It’s easy to think these are just tech problems, and it’s very likely AVs will continue to get dramatically better in the next few years. Unfortunately, human drivers also struggle with similar conflict points, they’re just more willing to take risks. Faced with navigating a busy left-hand turn, we will eventually pull out, even if it’s not safe. Humans’ frustration sliding scale expands the longer they are asked to wait. As our wait time increases, there is a corresponding decrease in our patience. At some point, we willingly trade safety for efficiency and make dangerous moves. When we make mistakes, the results can be deadly.
A 2009 study suggests that 42 percent of motorcycle accidents occur at intersections when drivers make unprotected turns across oncoming bikers the drivers did not see. In total, there were 37,133 traffic-related deaths in the US in 2017. Traffic accidents account for almost 25 percent of deaths for people aged 15 to 24. Clearly, there is a huge problem with our driving.
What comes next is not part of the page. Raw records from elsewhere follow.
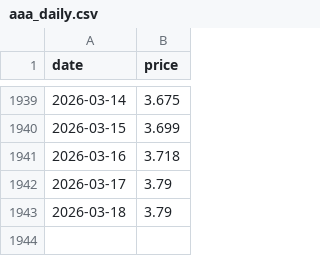
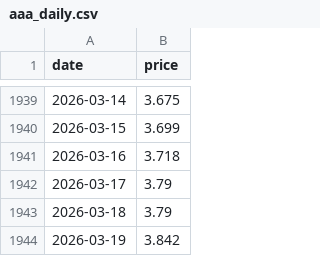
Before and after one commit to onthebay98/gas_price_forecaster, a CSV file: data/aaa_daily.csv, drawn as a sheet; only a part is shown, gaps mark what is left out.

Commit message:
Update AAA price, predictions, and maker orders

```diff
--- a/data/aaa_daily.csv
+++ b/data/aaa_daily.csv
@@ -1943 +1943,2 @@ date,price
 2026-03-18,3.79
+2026-03-19,3.842
```
Also changed, not shown: data/latest_predict.csv, 2 other files.
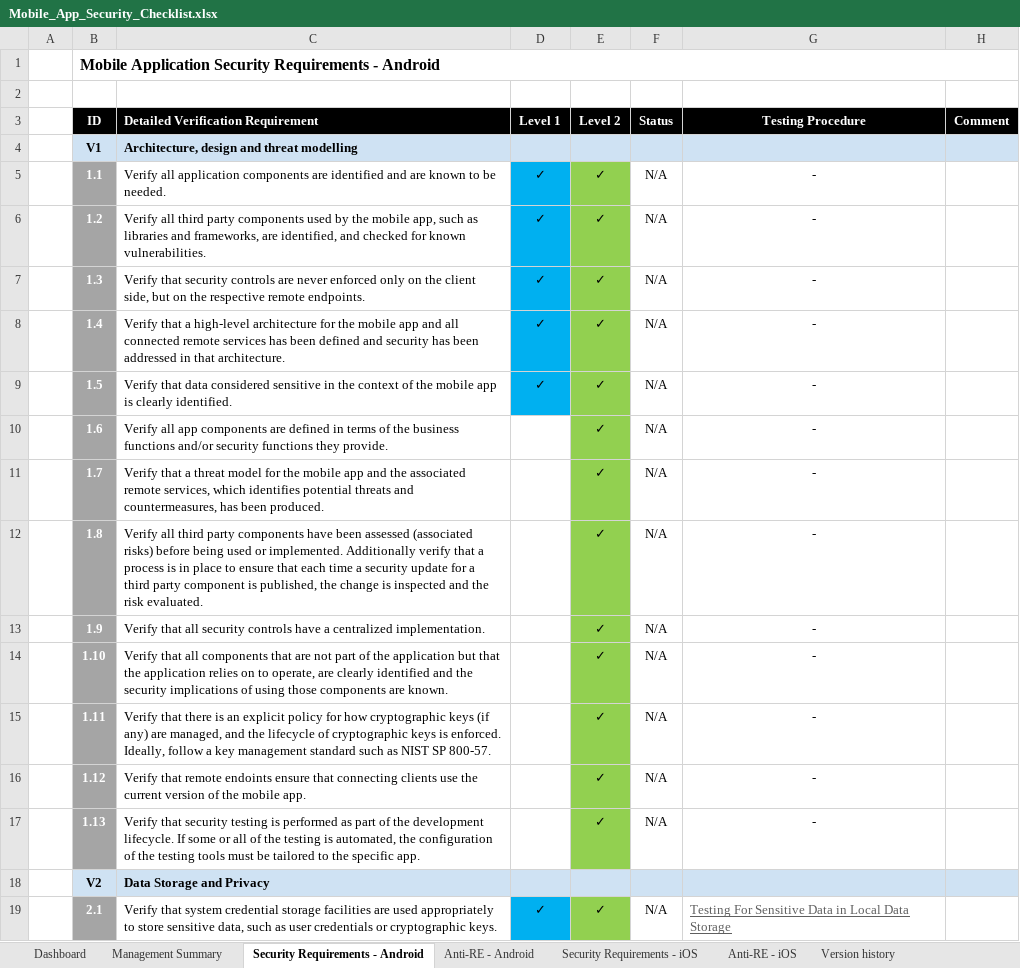
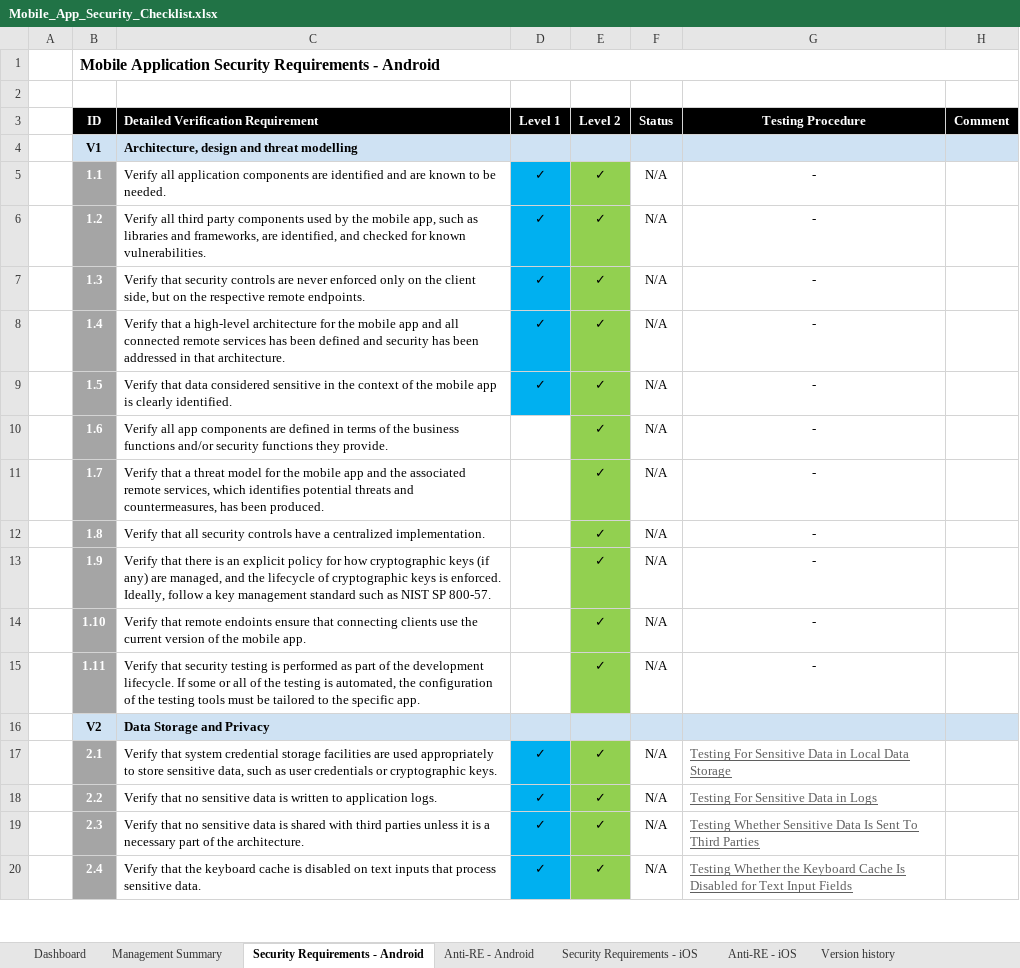
Before and after one commit to OWASP/owasp-mastg, an Excel workbook: Checklists/Mobile_App_Security_Checklist.xlsx, sheet Security Requirements - Android, drawn as a sheet; only a part is shown; the shorter side is filled out with more unchanged rows; values as stored, in another font and other column widths than the file's, no borders; the diff names each change by its address in the sheet, - before the commit and + after, or states it on an @@ line.

Commit message:
aligned with MASVS, deleted requirement 1.8 and 1.10

```diff
--- a/Checklists/Mobile_App_Security_Checklist.xlsx (sheet Security Requirements - Android)
+++ b/Checklists/Mobile_App_Security_Checklist.xlsx (sheet Security Requirements - Android)
-C12: Verify all third party components have been assessed (associated risks) before being used or implemented. Additionally verify that a process is in place to ensure that each time a security update for a third party component is published, the change is inspected and the risk evaluated.
+C12: Verify that all security controls have a centralized implementation.
-C13: Verify that all security controls have a centralized implementation.
+C13: Verify that there is an explicit policy for how cryptographic keys (if any) are managed, and the lifecycle of cryptographic keys is enforced. Ideally, follow a key management standard such as NIST SP 800-57.
-C14: Verify that all components that are not part of the application but that the application relies on to operate, are clearly identified and the security implications of using those components are known.
+C14: Verify that remote endoints ensure that connecting clients use the current version of the mobile app.
-C15: Verify that there is an explicit policy for how cryptographic keys (if any) are managed, and the lifecycle of cryptographic keys is enforced. Ideally, follow a key management standard such as NIST SP 800-57.
+C15: Verify that security testing is performed as part of the development lifecycle. If some or all of the testing is automated, the configuration of the testing tools must be tailored to the specific app.
-row 16:  | 1.12 | Verify that remote endoints ensure that connecting clients use the current version of the mobile app. |  | ✓ | N/A | -
-row 17:  | 1.13 | Verify that security testing is performed as part of the development lifecycle. If some or all of the testing is automated, the configuration of the testing tools must be tailored to the specific app. |  | ✓ | N/A | -
```
Also changed, not shown: sheet Security Requirements - iOS, sheet Management Summary, formulas that keep their value, charts or pictures.
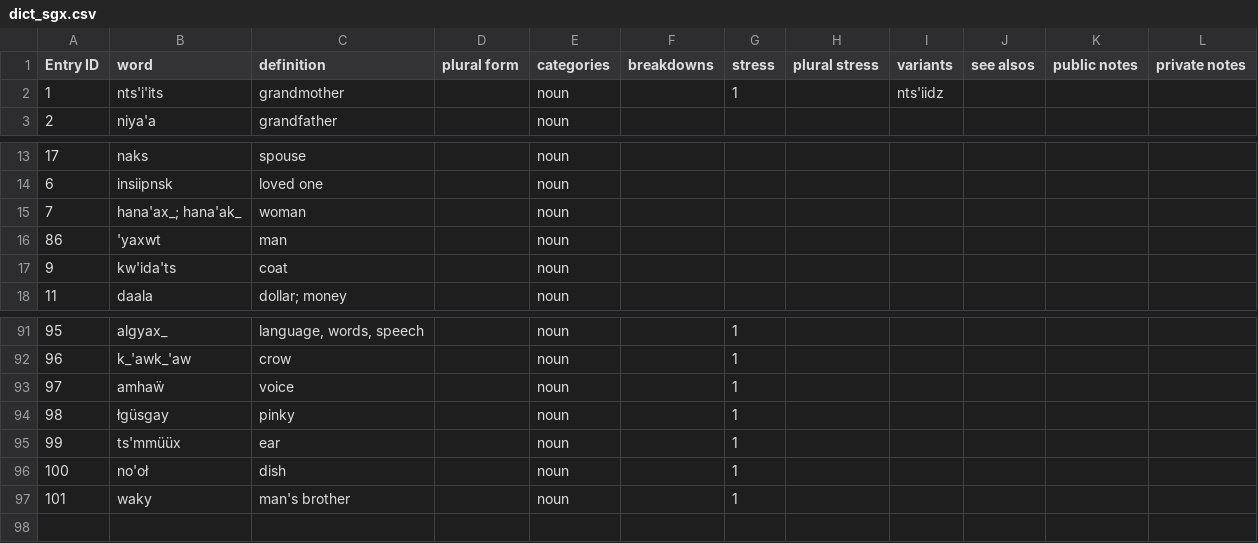
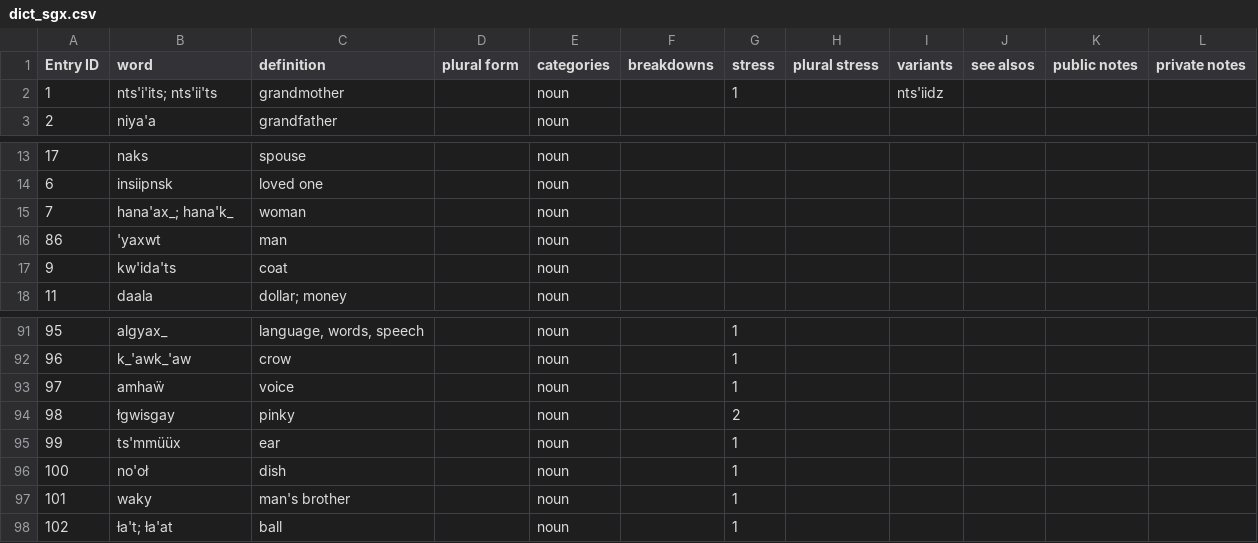
Before and after one commit to gitbenchung/sguuxs_splicer, a CSV file: fst/dict_sgx.csv, drawn as a sheet; only a part is shown, gaps mark what is left out.

Commit message:
Duplicated echo vowel entries, updated rules

```diff
--- a/fst/dict_sgx.csv
+++ b/fst/dict_sgx.csv
@@ -1,3 +1,3 @@
 Entry ID,word,definition,plural form,categories,breakdowns,stress,plural stress,variants,see alsos,public notes,private notes
-1,nts'i'its,grandmother,,noun,,1,,nts'iidz,,,
+1,nts'i'its; nts'ii'ts,grandmother,,noun,,1,,nts'iidz,,,
 2,niya'a,grandfather,,noun,,,,,,,
@@ -14,3 +14,3 @@
 6,insiipnsk,loved one,,noun,,,,,,,
-7,hana'ax_; hana'ak_,woman,,noun,,,,,,,
+7,hana'ax_; hana'k_,woman,,noun,,,,,,,
 86,'yaxwt,man,,noun,,,,,,,
@@ -93,3 +93,3 @@
 97,amhaẅ,voice,,noun,,1,,,,,
-98,łgüsgay,pinky,,noun,,1,,,,,
+98,łgwisgay,pinky,,noun,,2,,,,,
 99,ts'mmüüx,ear,,noun,,1,,,,,
@@ -97 +97,2 @@
 101,waky,man's brother,,noun,,1,,,,,
+102,ɫa't; ɫa'at,ball,,noun,,1,,,,,
```
Also changed, not shown: 3 other files.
We may have largely accepted these risks, but are we willing to let software make these same trade-offs?
In March 2018, an autonomous Uber test vehicle struck and killed a pedestrian in Tempe, Arizona. The public reaction was swift and brutal. Uber was sharply, and rightly, criticized for trading down safety. Ironically, this is what human drivers do every day – even AV safety drivers. Last October, a Waymo vehicle collided with a motorcycle after the safety driver took manual control in order to complete a slow lane change (Waymo claims the computer was hesitant precisely because it saw the motorcycle).
So long as software is tasked with proving a negative (that no obstacle exists in the vehicle’s travel path) there will always be accidents. Vehicles, like humans, can only see so much. It is very hard to know if you can’t see a pedestrian because there is no pedestrian, or because they are simply out of view (or hidden in a sensor glitch).
These limitations are serious – 88 percent of AV crashes reported to the California DMV between 2014 and 2018 occurred at traffic signals – and no amount of on-vehicle tech can ever fully solve this issue. Connected infrastructure is the critical last piece of the AV puzzle.
Instead of relying exclusively on vehicle-side sensors, safe AVs should also be listening to the infrastructure to better understand a dynamic environment they can never fully see on their own. Modern traffic signal platforms, for example, employ software algorithms (AI) to analyze traffic data in search of intelligence, such as near misses, impending collisions, and changes in travel demand. New technology feeds that intelligence back into both the vehicles and the infrastructure in actionable ways that improve safety and efficiency.
For example, traffic signal sensors have long detected vehicle presence. Today, that detection is increasingly coupled with AI which assesses the probability of things like red-light violations, in real time, and then uses those estimates to change signal behavior (delaying an opposing green to avoid a collision, for example).
There are many use cases, but the takeaway is that connected infrastructure can augment both AVs and human drivers in ways that dramatically reduce accidents. Most vehicle manufacturers and major parts suppliers are reaching the same conclusion and a vast development effort is underway to deploy advanced connected infrastructure quickly in order to pave the way for connected and autonomous vehicles.
As a result, the pace of related pilot projects has increased. GM, Audi, and Honda, for example, all have active projects running in various cities in the US to help them design best practices around V2X. In addition, the pace of company partnerships and startup acquisitions in this space has picked up dramatically, as large players scrambled to augment their AV efforts.
This market activity creates both challenges and opportunities for governments. As the number of pilot projects increases, opportunities for forward looking cities to help shape the AV landscape are abundant. The challenges lie in figuring out how to prevent fleet operators from taking shortcuts on safety that harm citizens and in ensuring that citizens are the primary beneficiaries of publicly funded transportation infrastructure.